Instructions to follow: From the entries below, copy each line in which the word "last" occurs.

Edit tracking data
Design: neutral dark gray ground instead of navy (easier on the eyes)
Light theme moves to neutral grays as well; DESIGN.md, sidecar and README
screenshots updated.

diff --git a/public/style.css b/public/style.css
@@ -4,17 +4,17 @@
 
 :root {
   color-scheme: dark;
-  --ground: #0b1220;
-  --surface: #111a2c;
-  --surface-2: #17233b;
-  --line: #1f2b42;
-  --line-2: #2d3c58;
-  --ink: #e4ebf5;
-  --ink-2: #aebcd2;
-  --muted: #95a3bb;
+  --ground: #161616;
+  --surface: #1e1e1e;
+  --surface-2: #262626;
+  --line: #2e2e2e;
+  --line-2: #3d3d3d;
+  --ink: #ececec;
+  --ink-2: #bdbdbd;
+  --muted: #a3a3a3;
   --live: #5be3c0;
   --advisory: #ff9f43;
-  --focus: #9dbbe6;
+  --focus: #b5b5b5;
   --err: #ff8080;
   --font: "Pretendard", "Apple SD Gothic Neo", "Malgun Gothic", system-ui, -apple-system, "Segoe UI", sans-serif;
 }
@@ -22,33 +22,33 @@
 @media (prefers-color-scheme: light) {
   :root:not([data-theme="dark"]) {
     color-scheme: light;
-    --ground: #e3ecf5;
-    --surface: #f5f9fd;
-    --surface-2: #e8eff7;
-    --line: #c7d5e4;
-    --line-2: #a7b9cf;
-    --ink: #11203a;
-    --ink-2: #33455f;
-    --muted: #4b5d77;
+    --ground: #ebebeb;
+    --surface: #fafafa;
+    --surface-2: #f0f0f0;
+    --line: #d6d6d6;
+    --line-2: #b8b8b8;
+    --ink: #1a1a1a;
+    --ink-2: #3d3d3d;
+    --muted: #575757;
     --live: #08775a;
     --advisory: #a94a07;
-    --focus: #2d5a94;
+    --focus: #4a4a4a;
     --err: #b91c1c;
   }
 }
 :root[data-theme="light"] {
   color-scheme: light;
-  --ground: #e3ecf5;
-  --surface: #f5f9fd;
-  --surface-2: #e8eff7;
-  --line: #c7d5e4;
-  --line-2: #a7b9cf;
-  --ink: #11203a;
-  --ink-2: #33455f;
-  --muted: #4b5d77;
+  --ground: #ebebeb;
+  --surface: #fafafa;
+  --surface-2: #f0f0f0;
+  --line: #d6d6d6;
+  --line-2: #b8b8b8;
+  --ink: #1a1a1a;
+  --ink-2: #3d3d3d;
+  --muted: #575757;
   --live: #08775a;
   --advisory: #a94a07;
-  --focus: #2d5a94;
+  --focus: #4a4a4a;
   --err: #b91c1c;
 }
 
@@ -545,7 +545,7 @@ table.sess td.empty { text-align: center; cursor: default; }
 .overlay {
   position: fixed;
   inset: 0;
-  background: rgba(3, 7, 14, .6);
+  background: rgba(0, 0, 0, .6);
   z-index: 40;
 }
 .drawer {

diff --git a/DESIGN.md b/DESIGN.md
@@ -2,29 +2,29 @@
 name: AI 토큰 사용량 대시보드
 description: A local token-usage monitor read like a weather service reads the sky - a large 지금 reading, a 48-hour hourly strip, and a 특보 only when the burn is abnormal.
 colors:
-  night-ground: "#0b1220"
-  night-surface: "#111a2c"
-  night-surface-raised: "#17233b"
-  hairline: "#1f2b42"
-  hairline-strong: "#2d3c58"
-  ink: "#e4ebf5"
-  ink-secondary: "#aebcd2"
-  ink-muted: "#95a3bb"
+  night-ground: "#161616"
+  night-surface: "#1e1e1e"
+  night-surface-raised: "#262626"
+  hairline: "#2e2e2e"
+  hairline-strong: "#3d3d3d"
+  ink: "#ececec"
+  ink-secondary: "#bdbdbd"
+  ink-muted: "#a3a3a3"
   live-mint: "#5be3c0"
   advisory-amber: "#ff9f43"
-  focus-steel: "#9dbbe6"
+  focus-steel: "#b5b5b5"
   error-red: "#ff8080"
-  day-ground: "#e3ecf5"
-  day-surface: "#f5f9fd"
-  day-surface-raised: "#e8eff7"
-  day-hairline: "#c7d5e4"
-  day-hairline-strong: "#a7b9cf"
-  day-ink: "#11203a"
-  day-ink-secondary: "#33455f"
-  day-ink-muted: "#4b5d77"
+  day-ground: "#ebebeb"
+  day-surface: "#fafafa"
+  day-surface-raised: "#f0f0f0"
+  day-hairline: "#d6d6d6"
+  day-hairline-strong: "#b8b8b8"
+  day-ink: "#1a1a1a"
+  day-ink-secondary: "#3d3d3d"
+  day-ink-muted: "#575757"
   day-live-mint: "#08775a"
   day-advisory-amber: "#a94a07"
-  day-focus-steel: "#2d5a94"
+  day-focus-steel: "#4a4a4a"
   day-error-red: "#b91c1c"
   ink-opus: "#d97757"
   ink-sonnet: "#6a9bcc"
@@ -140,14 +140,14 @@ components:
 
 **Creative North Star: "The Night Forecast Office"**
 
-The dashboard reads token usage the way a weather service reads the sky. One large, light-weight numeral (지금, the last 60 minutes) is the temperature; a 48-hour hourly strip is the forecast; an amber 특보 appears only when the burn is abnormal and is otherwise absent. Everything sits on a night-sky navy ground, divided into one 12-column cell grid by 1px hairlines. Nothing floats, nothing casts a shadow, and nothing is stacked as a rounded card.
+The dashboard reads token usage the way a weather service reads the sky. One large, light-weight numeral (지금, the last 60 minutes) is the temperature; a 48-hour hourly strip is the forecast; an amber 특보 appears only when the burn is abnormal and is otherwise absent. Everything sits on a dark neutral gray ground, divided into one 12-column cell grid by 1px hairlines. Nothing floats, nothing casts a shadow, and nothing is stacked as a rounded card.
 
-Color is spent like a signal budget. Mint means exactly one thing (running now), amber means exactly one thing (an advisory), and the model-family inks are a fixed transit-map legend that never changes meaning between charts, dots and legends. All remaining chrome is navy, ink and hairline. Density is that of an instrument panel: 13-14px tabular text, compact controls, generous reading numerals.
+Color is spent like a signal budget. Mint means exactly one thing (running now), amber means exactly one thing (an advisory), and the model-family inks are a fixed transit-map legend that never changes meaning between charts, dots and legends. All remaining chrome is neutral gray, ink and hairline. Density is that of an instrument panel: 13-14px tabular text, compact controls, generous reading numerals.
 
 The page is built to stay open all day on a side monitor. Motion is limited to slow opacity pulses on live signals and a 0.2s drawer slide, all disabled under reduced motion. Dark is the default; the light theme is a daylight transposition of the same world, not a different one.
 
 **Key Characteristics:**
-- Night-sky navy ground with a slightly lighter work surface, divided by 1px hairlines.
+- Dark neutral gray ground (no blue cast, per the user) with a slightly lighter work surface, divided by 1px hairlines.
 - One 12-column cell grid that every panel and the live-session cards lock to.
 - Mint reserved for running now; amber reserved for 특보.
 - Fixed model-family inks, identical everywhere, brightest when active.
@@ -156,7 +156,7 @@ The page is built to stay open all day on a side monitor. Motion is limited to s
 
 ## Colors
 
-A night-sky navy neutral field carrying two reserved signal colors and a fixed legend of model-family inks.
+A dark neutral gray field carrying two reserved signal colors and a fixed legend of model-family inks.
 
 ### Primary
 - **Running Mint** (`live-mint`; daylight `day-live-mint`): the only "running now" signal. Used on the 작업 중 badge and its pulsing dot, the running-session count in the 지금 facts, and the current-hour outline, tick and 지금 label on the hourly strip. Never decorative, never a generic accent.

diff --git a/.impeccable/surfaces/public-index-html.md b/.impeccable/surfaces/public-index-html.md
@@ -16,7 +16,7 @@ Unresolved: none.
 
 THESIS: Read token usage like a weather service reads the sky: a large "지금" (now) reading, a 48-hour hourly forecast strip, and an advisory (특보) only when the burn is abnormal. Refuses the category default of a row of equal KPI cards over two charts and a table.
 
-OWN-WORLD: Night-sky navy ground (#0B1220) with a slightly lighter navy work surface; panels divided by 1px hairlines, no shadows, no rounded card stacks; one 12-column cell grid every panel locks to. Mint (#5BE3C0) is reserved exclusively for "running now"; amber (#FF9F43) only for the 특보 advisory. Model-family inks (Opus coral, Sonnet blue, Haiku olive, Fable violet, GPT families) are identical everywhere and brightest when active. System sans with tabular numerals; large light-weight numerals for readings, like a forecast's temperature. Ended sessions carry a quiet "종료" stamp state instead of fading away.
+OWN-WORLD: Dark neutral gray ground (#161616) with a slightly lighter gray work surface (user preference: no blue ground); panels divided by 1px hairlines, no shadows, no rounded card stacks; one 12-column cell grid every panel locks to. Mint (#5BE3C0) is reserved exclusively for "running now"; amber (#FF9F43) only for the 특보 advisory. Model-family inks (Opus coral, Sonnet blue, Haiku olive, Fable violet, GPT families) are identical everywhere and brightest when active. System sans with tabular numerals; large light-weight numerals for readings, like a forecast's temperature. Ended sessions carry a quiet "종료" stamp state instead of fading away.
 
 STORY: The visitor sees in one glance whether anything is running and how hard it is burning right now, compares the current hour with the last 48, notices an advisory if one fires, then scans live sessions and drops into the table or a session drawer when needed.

Written reply:
-The dashboard reads token usage the way a weather service reads the sky. One large, light-weight numeral (지금, the last 60 minutes) is the temperature; a 48-hour hourly strip is the forecast; an amber 특보 appears only when the burn is abnormal and is otherwise absent. Everything sits on a night-sky navy ground, divided into one 12-column cell grid by 1px hairlines. Nothing floats, nothing casts a shadow, and nothing is stacked as a rounded card.
+The dashboard reads token usage the way a weather service reads the sky. One large, light-weight numeral (지금, the last 60 minutes) is the temperature; a 48-hour hourly strip is the forecast; an amber 특보 appears only when the burn is abnormal and is otherwise absent. Everything sits on a dark neutral gray ground, divided into one 12-column cell grid by 1px hairlines. Nothing floats, nothing casts a shadow, and nothing is stacked as a rounded card.
 STORY: The visitor sees in one glance whether anything is running and how hard it is burning right now, compares the current hour with the last 48, notices an advisory if one fires, then scans live sessions and drops into the table or a session drawer when needed.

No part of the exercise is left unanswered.